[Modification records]
------------------------------------------------
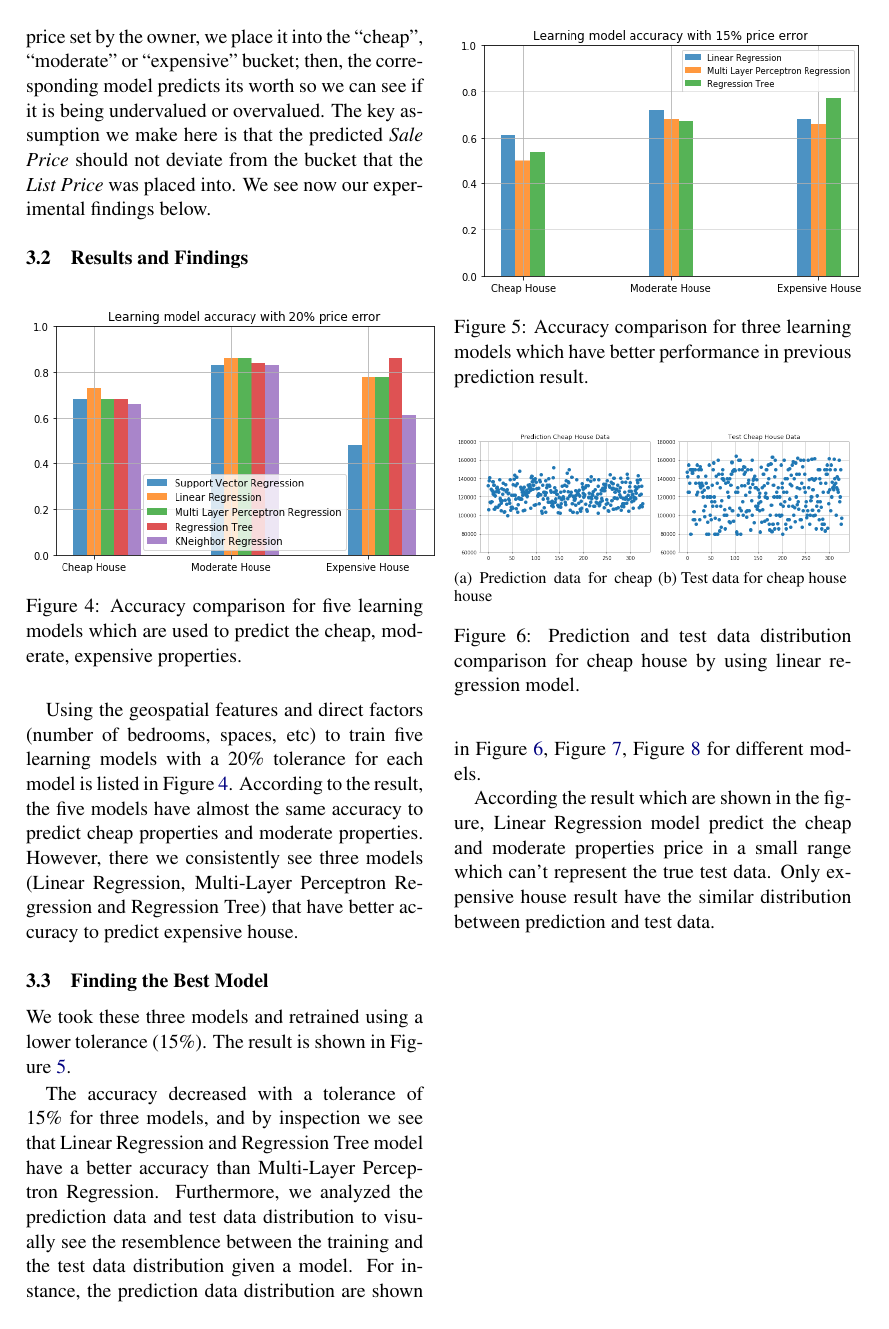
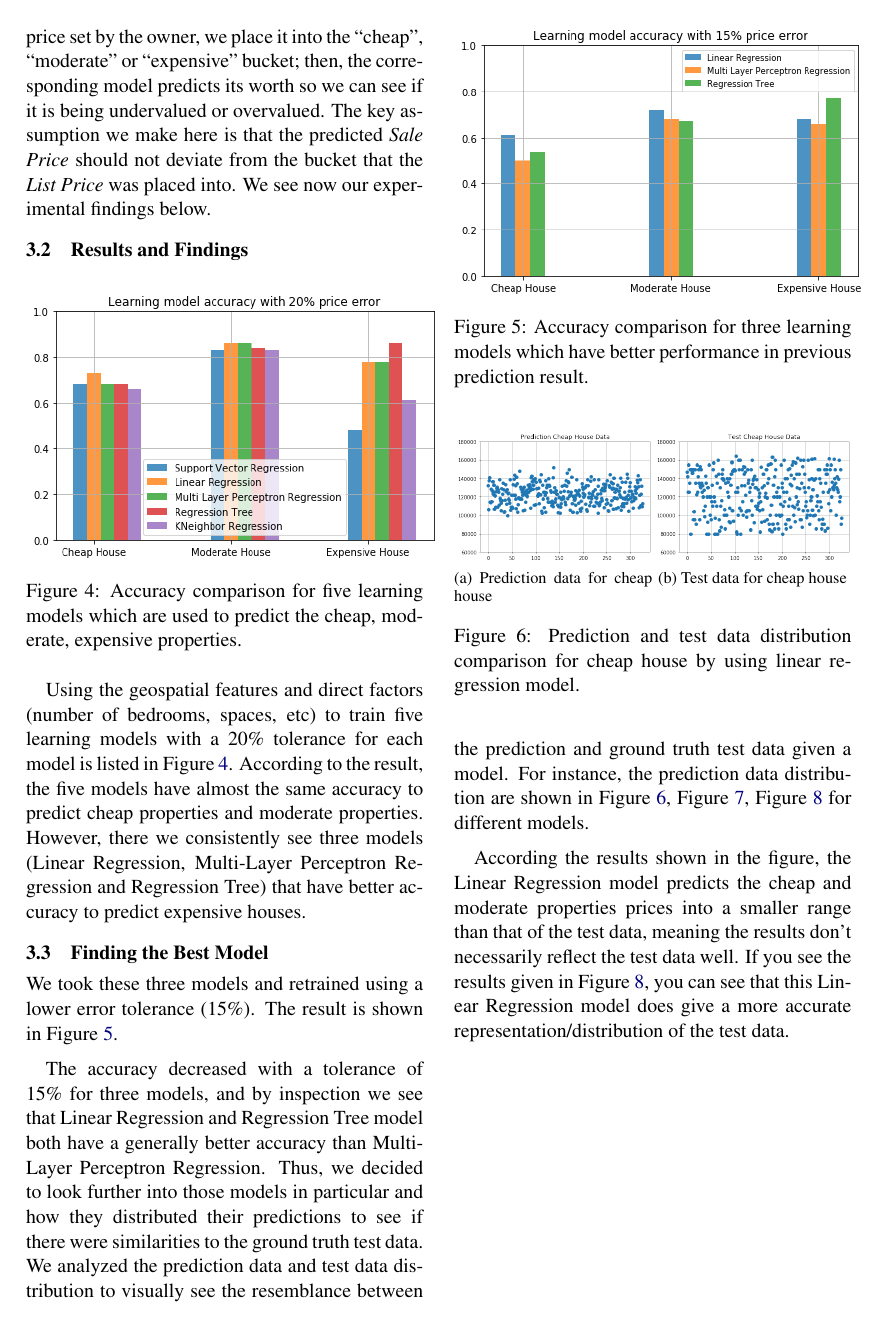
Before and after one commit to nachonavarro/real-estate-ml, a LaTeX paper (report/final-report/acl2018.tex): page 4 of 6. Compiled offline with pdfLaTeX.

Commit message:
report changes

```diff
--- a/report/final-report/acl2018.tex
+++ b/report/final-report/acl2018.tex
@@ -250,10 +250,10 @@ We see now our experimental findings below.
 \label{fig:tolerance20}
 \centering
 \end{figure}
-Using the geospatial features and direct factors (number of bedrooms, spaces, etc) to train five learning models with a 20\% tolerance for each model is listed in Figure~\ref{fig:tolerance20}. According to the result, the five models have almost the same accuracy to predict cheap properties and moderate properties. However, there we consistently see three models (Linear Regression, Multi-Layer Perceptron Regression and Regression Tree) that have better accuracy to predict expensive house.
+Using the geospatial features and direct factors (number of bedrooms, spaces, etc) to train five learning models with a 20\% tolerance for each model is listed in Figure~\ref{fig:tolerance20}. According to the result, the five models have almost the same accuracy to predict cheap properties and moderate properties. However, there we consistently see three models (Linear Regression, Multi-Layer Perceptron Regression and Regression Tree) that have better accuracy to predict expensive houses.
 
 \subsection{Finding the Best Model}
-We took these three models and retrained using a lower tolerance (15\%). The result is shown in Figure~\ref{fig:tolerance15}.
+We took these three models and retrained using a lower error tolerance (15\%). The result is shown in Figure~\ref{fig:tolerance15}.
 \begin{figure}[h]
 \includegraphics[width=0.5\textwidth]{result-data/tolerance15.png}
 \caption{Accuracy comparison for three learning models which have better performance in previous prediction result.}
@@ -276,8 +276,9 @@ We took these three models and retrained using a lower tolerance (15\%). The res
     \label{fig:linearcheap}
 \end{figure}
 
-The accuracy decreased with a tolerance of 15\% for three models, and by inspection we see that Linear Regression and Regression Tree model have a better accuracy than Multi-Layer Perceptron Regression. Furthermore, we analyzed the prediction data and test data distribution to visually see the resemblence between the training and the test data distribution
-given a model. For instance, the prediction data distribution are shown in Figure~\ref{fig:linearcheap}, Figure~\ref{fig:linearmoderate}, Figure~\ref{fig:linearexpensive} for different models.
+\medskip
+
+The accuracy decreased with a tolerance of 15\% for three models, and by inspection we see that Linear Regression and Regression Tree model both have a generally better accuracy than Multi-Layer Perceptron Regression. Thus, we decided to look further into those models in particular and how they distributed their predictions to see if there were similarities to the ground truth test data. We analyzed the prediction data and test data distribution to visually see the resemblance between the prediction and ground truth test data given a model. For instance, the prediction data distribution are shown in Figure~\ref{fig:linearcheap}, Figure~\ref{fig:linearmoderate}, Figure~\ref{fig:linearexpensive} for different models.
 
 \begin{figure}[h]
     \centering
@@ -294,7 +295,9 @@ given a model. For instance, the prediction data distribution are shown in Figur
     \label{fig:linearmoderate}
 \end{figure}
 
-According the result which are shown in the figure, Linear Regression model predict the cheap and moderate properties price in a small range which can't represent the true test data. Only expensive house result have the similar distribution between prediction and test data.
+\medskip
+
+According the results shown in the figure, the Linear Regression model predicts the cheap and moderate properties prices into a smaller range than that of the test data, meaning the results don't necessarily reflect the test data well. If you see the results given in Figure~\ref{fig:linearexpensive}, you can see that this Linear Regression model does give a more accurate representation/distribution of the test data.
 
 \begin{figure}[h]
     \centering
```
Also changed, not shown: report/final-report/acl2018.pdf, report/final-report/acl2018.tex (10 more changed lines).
------------------------------------------------
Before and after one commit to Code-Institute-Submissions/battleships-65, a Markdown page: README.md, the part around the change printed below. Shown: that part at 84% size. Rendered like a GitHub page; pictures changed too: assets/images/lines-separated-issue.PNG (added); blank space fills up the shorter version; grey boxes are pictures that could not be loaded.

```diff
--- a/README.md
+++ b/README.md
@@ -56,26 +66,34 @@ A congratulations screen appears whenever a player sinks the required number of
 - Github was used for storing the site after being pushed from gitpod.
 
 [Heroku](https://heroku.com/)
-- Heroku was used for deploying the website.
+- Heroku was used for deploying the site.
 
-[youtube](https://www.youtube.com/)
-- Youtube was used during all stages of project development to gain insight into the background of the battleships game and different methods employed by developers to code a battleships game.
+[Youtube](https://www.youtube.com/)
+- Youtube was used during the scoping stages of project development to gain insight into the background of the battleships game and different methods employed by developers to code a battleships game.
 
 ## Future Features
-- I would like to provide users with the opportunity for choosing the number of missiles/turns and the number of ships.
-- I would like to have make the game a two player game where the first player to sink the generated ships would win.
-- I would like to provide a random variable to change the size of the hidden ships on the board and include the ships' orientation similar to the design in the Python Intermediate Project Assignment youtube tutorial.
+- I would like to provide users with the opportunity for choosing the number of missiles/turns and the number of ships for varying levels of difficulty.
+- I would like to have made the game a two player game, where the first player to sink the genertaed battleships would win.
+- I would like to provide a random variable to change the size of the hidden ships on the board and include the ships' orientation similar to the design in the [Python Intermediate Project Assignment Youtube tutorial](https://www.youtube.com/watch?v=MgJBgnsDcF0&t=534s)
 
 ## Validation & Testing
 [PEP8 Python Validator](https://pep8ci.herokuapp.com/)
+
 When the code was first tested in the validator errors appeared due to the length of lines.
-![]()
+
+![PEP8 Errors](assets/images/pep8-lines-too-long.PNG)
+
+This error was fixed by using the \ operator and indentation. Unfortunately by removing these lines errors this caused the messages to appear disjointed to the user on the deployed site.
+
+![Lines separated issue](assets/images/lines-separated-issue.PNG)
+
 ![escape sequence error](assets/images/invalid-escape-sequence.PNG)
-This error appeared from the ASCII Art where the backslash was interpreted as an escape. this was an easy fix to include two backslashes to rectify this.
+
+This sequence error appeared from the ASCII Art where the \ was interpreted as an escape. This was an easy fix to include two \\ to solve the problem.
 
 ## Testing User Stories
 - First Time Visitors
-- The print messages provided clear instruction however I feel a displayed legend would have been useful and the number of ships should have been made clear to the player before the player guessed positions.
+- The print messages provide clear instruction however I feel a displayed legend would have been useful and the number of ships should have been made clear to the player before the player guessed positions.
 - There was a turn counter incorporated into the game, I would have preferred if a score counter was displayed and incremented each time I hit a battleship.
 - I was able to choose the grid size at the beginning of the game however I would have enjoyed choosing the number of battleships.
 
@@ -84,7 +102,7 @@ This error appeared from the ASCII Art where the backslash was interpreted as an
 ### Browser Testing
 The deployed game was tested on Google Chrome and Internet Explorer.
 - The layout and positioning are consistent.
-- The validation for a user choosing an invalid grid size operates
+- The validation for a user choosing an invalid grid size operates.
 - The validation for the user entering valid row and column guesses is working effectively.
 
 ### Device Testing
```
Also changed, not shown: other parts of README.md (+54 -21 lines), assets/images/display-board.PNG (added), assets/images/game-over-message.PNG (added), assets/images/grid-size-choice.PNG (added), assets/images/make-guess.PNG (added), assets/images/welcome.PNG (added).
------------------------------------------------
Tell how many lines above include "Testing", and add no other text.

- **Result for this task**
4